This should come as quite a surprise to the Japanese, who have been among the world's best marathoners for years. One can only guess that the Iranians (formerly Persians) are still smarting over the first Marathon, 2,500 years ago, the battle they lost to the Greeks. A chap named Philippides ran over 20 miles to Athens to tell the news, and dropped dead.


It was always touch and go, but for a while there it seemed possible that John Casola just might pull off one of the master switcheroos in sport. A month ago Buffalo waived its 17th-round draft choice, kicking specialist Sal Casola. Discouraged, Sal decided to quit pro football, which was all the encouragement brother John, who had done a little kicking himself several years ago at Marion Institute in Alabama, needed. When Kansas City Coach Hank Strain phoned Sal at the Casola home to offer him a trial, he reached John, instead, and John began the impersonation.

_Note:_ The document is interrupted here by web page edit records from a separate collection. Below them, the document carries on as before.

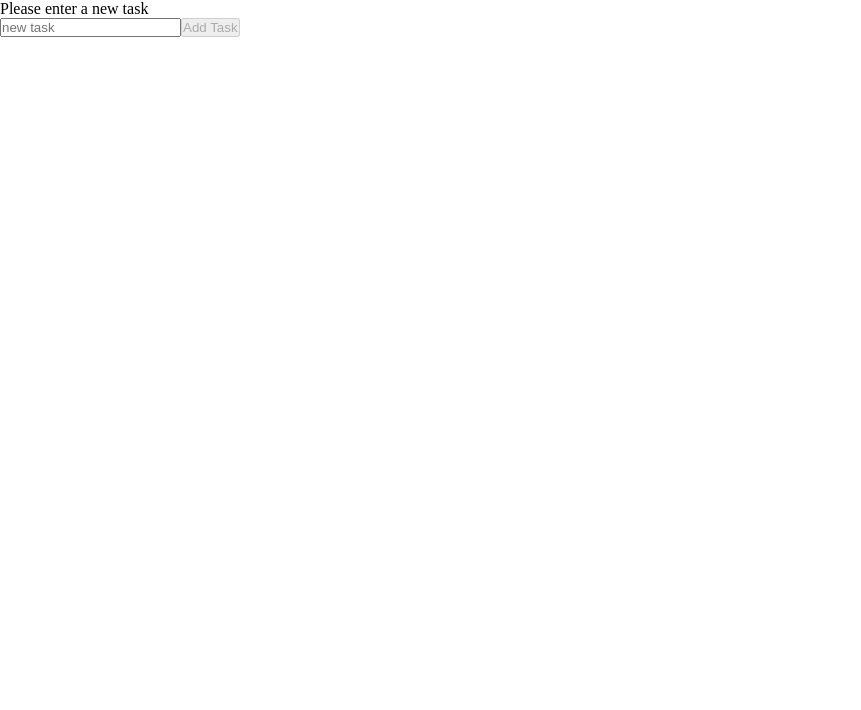
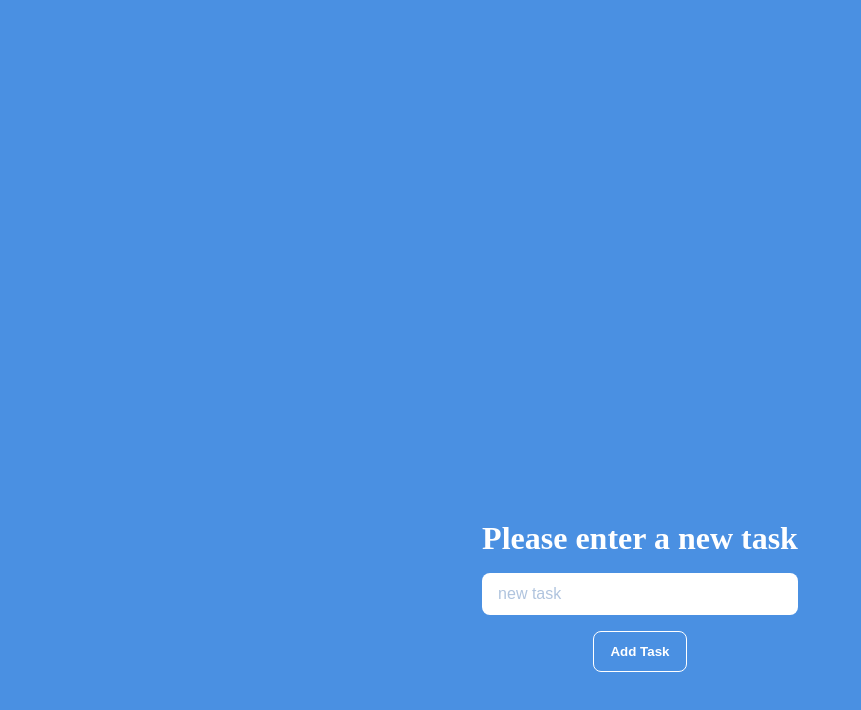
Before and after one commit to luis-pomare/task-manager, a React (Vite) app: page / in a window 1280 px wide. Shown: the top 710 px of the page, without its empty margins (0-861 px from the left). Built offline with nearby package versions, Linux system fonts and the light colour scheme.

Commit message:
Add basic styling

```diff
--- a/src/App.css
+++ /dev/null
@@ -1,5 +0,0 @@
-* {
-  margin: 0;
-  padding: 0;
-  box-sizing: border-box;
-}
--- a/src/App.jsx
+++ b/src/App.jsx
@@ -1,4 +1,4 @@
-import './App.css';
+import './styling/App.css';
 import TaskManager from './features/tasks/TaskManager.jsx';
 
 function App() {
--- a/src/features/tasks/TaskManager.jsx
+++ b/src/features/tasks/TaskManager.jsx
@@ -11,7 +11,11 @@ function TaskManager() {
     ]);
   }
 
-  return <TaskForm addTask={addTask} />;
+  return (
+    <>
+      <TaskForm addTask={addTask} />
+    </>
+  );
 }
 
 export default TaskManager;
--- a/src/features/tasks/components/TaskForm.jsx
+++ b/src/features/tasks/components/TaskForm.jsx
@@ -9,15 +9,16 @@ function TaskForm({ addTask }) {
   }
 
   return (
-    <form onSubmit={submitHandler}>
-      <p>Please enter a new task</p>
+    <form onSubmit={submitHandler} id='form-container'>
+      <h1>Please enter a new task</h1>
       <input
         type='text'
         placeholder='new task'
         value={newTask}
         onChange={(event) => setNewTask(event.target.value)}
+        id='task-input'
       />
-      <button type='submit' disabled={!newTask.trim()}>
+      <button type='submit' disabled={!newTask.trim()} id='submit'>
         Add Task
       </button>
     </form>
--- /dev/null
+++ b/src/styling/App.css
@@ -0,0 +1,51 @@
+* {
+  margin: 0;
+  padding: 0;
+  box-sizing: border-box;
+}
+
+html {
+  background-color: #4a90e2;
+  color: #fff;
+}
+
+#root {
+  min-height: 100dvh;
+  display: flex;
+  flex-direction: column;
+  justify-content: flex-end;
+  align-items: center;
+  padding: 10%;
+}
+
+#form-container {
+  display: flex;
+  flex-direction: column;
+  gap: 16px;
+  align-items: center;
+}
+
+#task-input {
+  width: 100%;
+  max-width: 400px;
+  font-size: 16px;
+  border: none;
+  padding: 12px 16px;
+  border-radius: 8px;
+}
+
+#task-input::placeholder {
+  color: #b0c4de;
+  opacity: 1;
+  font-weight: 400;
+}
+
+#submit {
+  max-width: 250px;
+  padding: 12px 16px;
+  border-radius: 8px;
+  color: #fff;
+  background-color: inherit;
+  font-weight: 900;
+  border: 1px solid #fff;
+}
```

Almost from the beginning, players suspected something fishy. For instance, Sal would fail to answer to his name. He finally explained that he was baptized John Salvatore Casola and that at home they called him John. Then there was the teammate who had gone to the University of Cincinnati and had played against Sal in college. Casola could contribute nothing to the fellow's reminiscences of the game. A few of the curious lurked near the phone when he called home, but they were always stymied. Casola spoke in Italian.

The mask finally came off four weeks ago when Buffalo visited K.C. for an exhibition game. Casola warmed up as far away from the Bills as he decently could, but they saw him and wondered aloud. Said Buffalo Coach Lou Saban to Stram, "What have you been feeding Casola? He must have gained 30 pounds since he left our camp." Said Buffalo Kicker Boris Shlapak, "I don't know who that guy kicking there is, but it isn't Sal Casola."

Next day John confessed. After Stram cooled down, the coach said he wasn't mad a bit. "Actually I admire the man's determination. He came here because he seriously wanted a tryout with a pro club. He's got a strong leg, and in time could become a good kicker, but he'd have to work on his form."

After their interview Stram had a paycheck made out to John to take the place of several issued to Sal that John had feared cashing. Then two weeks ago, along with several other marginal players, John was waived by K.C, under the name of Sal Casola.



•Tom Forsythe, explaining that he likes to have his parachuting students make their first static line jump after hours of intensive instructions: "Please don't call it a crash course."

•Tito Fuentes, Giant second baseman, after being brushed back: "They shouldn't throw at me. I'm the father of five or six kids."

•Bill Yeoman, University of Houston coach who did not lose his voice once during preseason practice this year: "When you have 16 starters back, your voice tends to stay with you longer."

•Dick Sharon of the Tigers, after striking out three times against Nolan Ryan: "He's baseball's exorcist-scares the devil out of you."